| PROBLEM DETAILS |
Search the material below for the word "feat". Copy every line that has it.

| DATA RECORDS |
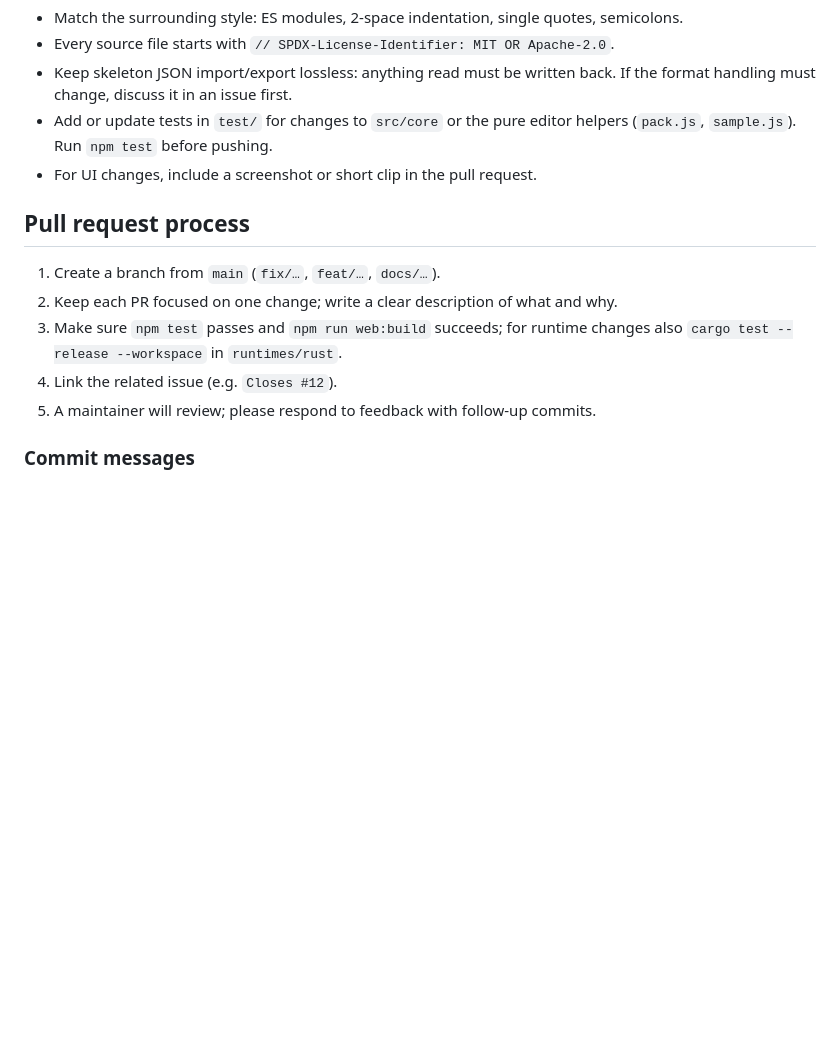
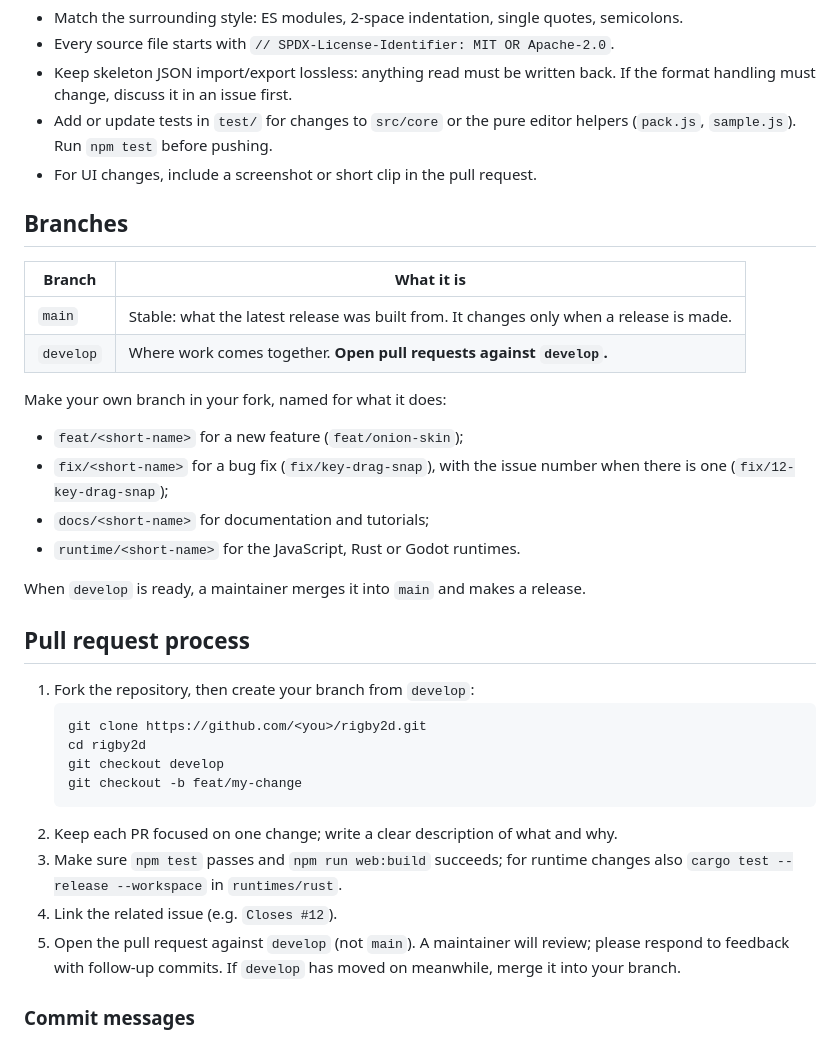
Before and after one commit to TheOsmanYILDIRIM/rigby2d, a Markdown page: CONTRIBUTING.md, the part around the change. Rendered like a GitHub page; blank space fills up the shorter version.

Commit message:
Contributing: main and develop branches, pull requests go to develop, PR template

````diff
--- a/CONTRIBUTING.md
+++ b/CONTRIBUTING.md
@@ -52,14 +52,38 @@ quick UI work. File dialogs and disk access only work in the desktop app (`npm r
   (`pack.js`, `sample.js`). Run `npm test` before pushing.
 - For UI changes, include a screenshot or short clip in the pull request.
 
+## Branches
+
+| Branch | What it is |
+| --- | --- |
+| `main` | Stable: what the latest release was built from. It changes only when a release is made. |
+| `develop` | Where work comes together. **Open pull requests against `develop`.** |
+
+Make your own branch in your fork, named for what it does:
+
+- `feat/<short-name>` for a new feature (`feat/onion-skin`);
+- `fix/<short-name>` for a bug fix (`fix/key-drag-snap`), with the issue number when there is one
+  (`fix/12-key-drag-snap`);
+- `docs/<short-name>` for documentation and tutorials;
+- `runtime/<short-name>` for the JavaScript, Rust or Godot runtimes.
+
+When `develop` is ready, a maintainer merges it into `main` and makes a release.
+
 ## Pull request process
 
-1. Create a branch from `main` (`fix/…`, `feat/…`, `docs/…`).
+1. Fork the repository, then create your branch from `develop`:
+   ```bash
+   git clone https://github.com/<you>/rigby2d.git
+   cd rigby2d
+   git checkout develop
+   git checkout -b feat/my-change
+   ```
 2. Keep each PR focused on one change; write a clear description of what and why.
 3. Make sure `npm test` passes and `npm run web:build` succeeds; for runtime changes also
    `cargo test --release --workspace` in `runtimes/rust`.
 4. Link the related issue (e.g. `Closes #12`).
-5. A maintainer will review; please respond to feedback with follow-up commits.
+5. Open the pull request against `develop` (not `main`). A maintainer will review; please respond to
+   feedback with follow-up commits. If `develop` has moved on meanwhile, merge it into your branch.
 
 ### Commit messages
 
````
Also changed, not shown: .github/pull_request_template.md (added, +16 -0 lines).
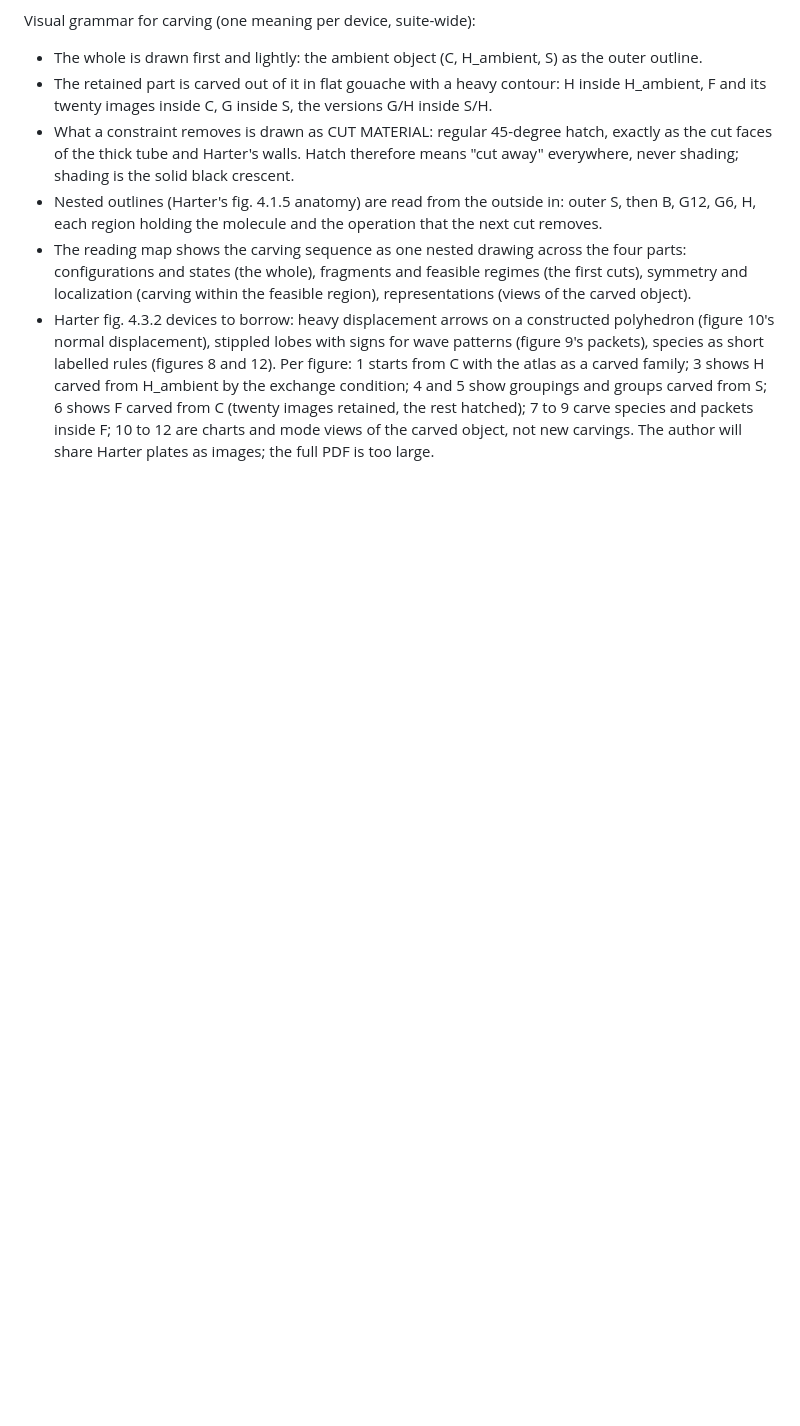
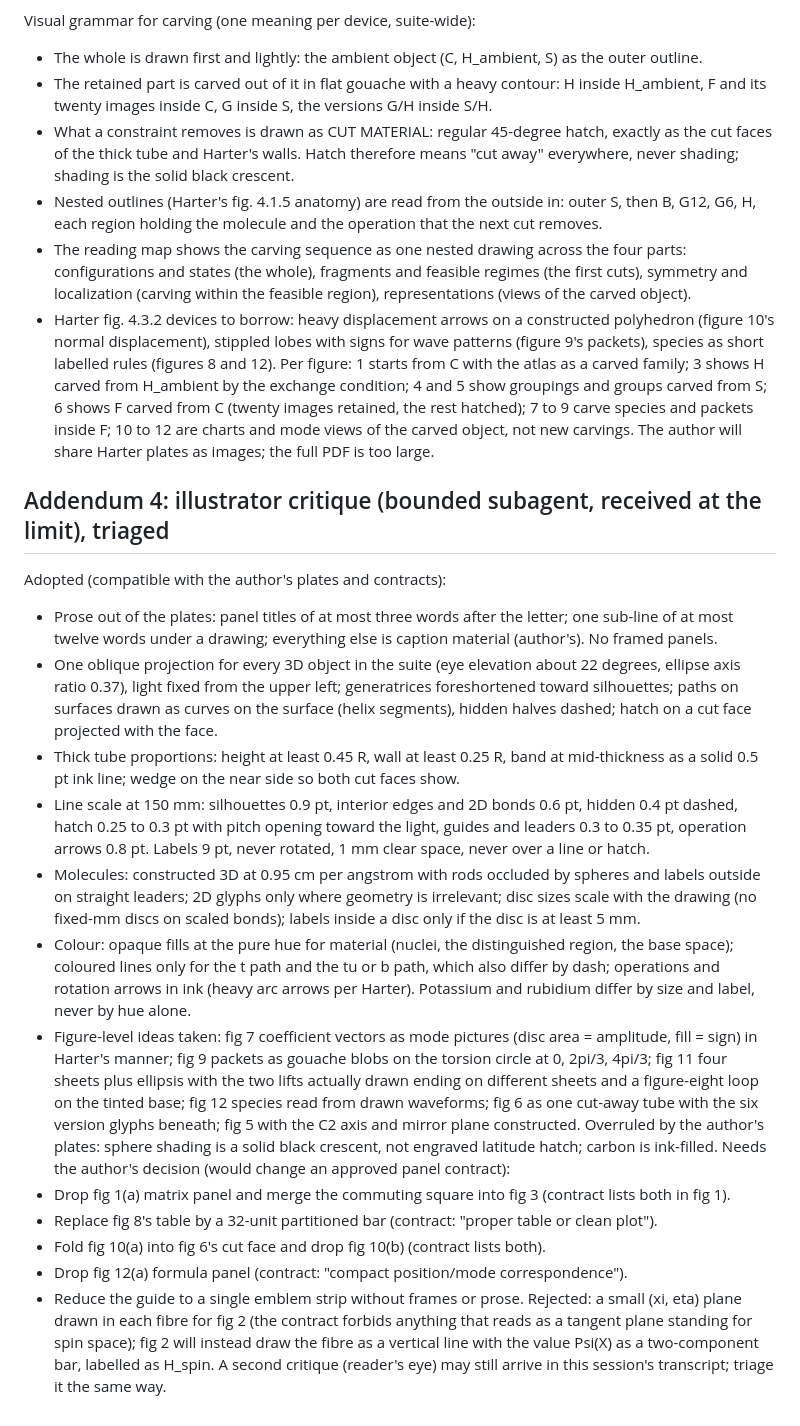
Before and after one commit to isaac-ashlind/Molecular_States, a Markdown page: docs/RESTART-PLAN.md, the part around the change. Rendered like a GitHub page; blank space fills up the shorter version.

Commit message:
Restart plan addendum 4: illustrator critique triaged against plates and contracts
Co-Authored-By: Claude Fable 5.1 <noreply@anthropic.com>
Claude-Session: https://claude.ai/code/session_01M1roFcbN7NEKLnbHsomMpo

```diff
--- a/docs/RESTART-PLAN.md
+++ b/docs/RESTART-PLAN.md
@@ -128,3 +128,41 @@ exchange condition; 4 and 5 show groupings and groups carved from S; 6 shows F c
 images retained, the rest hatched); 7 to 9 carve species and packets inside F; 10 to 12 are charts and
 mode views of the carved object, not new carvings.
 The author will share Harter plates as images; the full PDF is too large.
+
+## Addendum 4: illustrator critique (bounded subagent, received at the limit), triaged
+Adopted (compatible with the author's plates and contracts):
+- Prose out of the plates: panel titles of at most three words after the letter; one sub-line of at
+  most twelve words under a drawing; everything else is caption material (author's). No framed panels.
+- One oblique projection for every 3D object in the suite (eye elevation about 22 degrees, ellipse
+  axis ratio 0.37), light fixed from the upper left; generatrices foreshortened toward silhouettes;
+  paths on surfaces drawn as curves on the surface (helix segments), hidden halves dashed; hatch on a
+  cut face projected with the face.
+- Thick tube proportions: height at least 0.45 R, wall at least 0.25 R, band at mid-thickness as a
+  solid 0.5 pt ink line; wedge on the near side so both cut faces show.
+- Line scale at 150 mm: silhouettes 0.9 pt, interior edges and 2D bonds 0.6 pt, hidden 0.4 pt dashed,
+  hatch 0.25 to 0.3 pt with pitch opening toward the light, guides and leaders 0.3 to 0.35 pt,
+  operation arrows 0.8 pt. Labels 9 pt, never rotated, 1 mm clear space, never over a line or hatch.
+- Molecules: constructed 3D at 0.95 cm per angstrom with rods occluded by spheres and labels outside
+  on straight leaders; 2D glyphs only where geometry is irrelevant; disc sizes scale with the drawing
+  (no fixed-mm discs on scaled bonds); labels inside a disc only if the disc is at least 5 mm.
+- Colour: opaque fills at the pure hue for material (nuclei, the distinguished region, the base space);
+  coloured lines only for the t path and the tu or b path, which also differ by dash; operations and
+  rotation arrows in ink (heavy arc arrows per Harter). Potassium and rubidium differ by size and
+  label, never by hue alone.
+- Figure-level ideas taken: fig 7 coefficient vectors as mode pictures (disc area = amplitude, fill =
+  sign) in Harter's manner; fig 9 packets as gouache blobs on the torsion circle at 0, 2pi/3, 4pi/3;
+  fig 11 four sheets plus ellipsis with the two lifts actually drawn ending on different sheets and a
+  figure-eight loop on the tinted base; fig 12 species read from drawn waveforms; fig 6 as one cut-away
+  tube with the six version glyphs beneath; fig 5 with the C2 axis and mirror plane constructed.
+Overruled by the author's plates: sphere shading is a solid black crescent, not engraved latitude
+hatch; carbon is ink-filled.
+Needs the author's decision (would change an approved panel contract):
+- Drop fig 1(a) matrix panel and merge the commuting square into fig 3 (contract lists both in fig 1).
+- Replace fig 8's table by a 32-unit partitioned bar (contract: "proper table or clean plot").
+- Fold fig 10(a) into fig 6's cut face and drop fig 10(b) (contract lists both).
+- Drop fig 12(a) formula panel (contract: "compact position/mode correspondence").
+- Reduce the guide to a single emblem strip without frames or prose.
+Rejected: a small (xi, eta) plane drawn in each fibre for fig 2 (the contract forbids anything that
+reads as a tangent plane standing for spin space); fig 2 will instead draw the fibre as a vertical
+line with the value Psi(X) as a two-component bar, labelled as H_spin.
+A second critique (reader's eye) may still arrive in this session's transcript; triage it the same way.
```
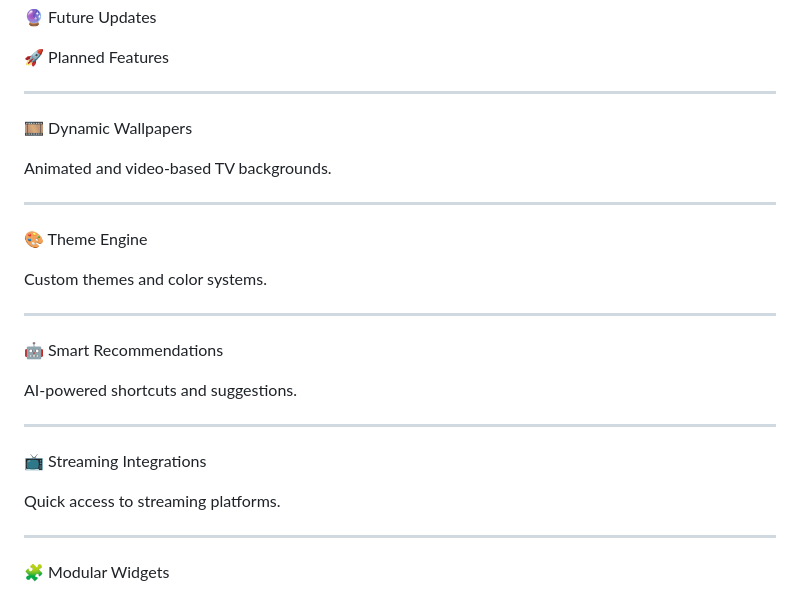
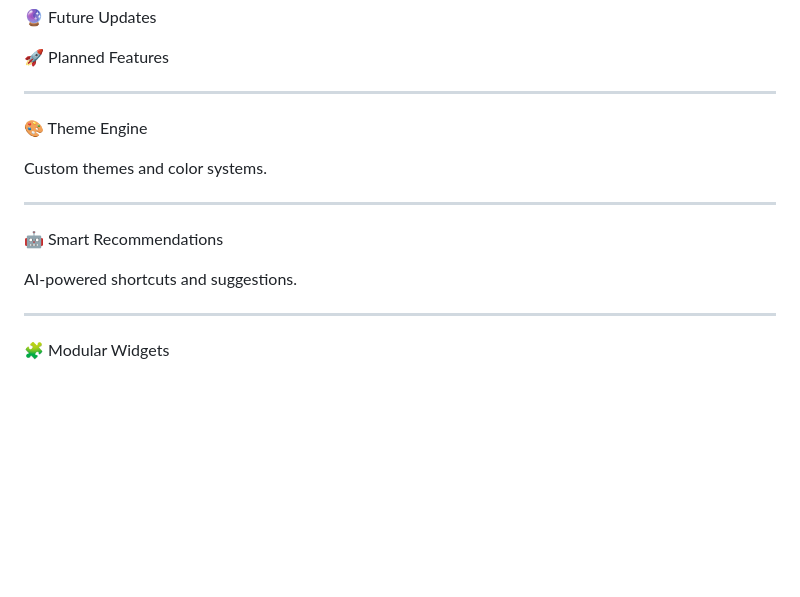
Before and after one commit to V-Dev-arch/Astra-Tv-Browser-Homepage-, a Markdown page: README.md, the part around the change. Rendered like a GitHub page; blank space fills up the shorter version.

```diff
--- a/README.md
+++ b/README.md
@@ -385,11 +385,6 @@ ems
 
 ---
 
-🎞️ Dynamic Wallpapers
-
-Animated and video-based TV backgrounds.
-
----
 
 🎨 Theme Engine
 
@@ -400,12 +395,6 @@ Custom themes and color systems.
 🤖 Smart Recommendations
 
 AI-powered shortcuts and suggestions.
-
----
-
-📺 Streaming Integrations
-
-Quick access to streaming platforms.
 
 ---
 
```
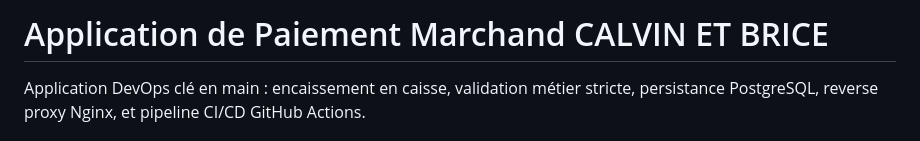
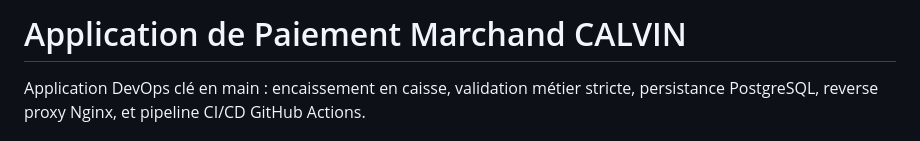
Before and after one commit to lmcalvin90-max/Application-paiement-automatisation, a Markdown page: README.md, the part around the change. GitHub-like rendering.

Commit message:
Initial commit - Application de paiement CALVIN

```diff
--- a/README.md
+++ b/README.md
@@ -1,4 +1,4 @@
-# Application de Paiement Marchand CALVIN ET BRICE
+# Application de Paiement Marchand CALVIN
 
 Application DevOps clé en main : encaissement en caisse, validation métier stricte, persistance PostgreSQL, reverse proxy Nginx, et pipeline CI/CD GitHub Actions.
 
```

| RESULT OF THIS TASK |
+- `feat/<short-name>` for a new feature (`feat/onion-skin`);
-1. Create a branch from `main` (`fix/…`, `feat/…`, `docs/…`).
+   git checkout -b feat/my-change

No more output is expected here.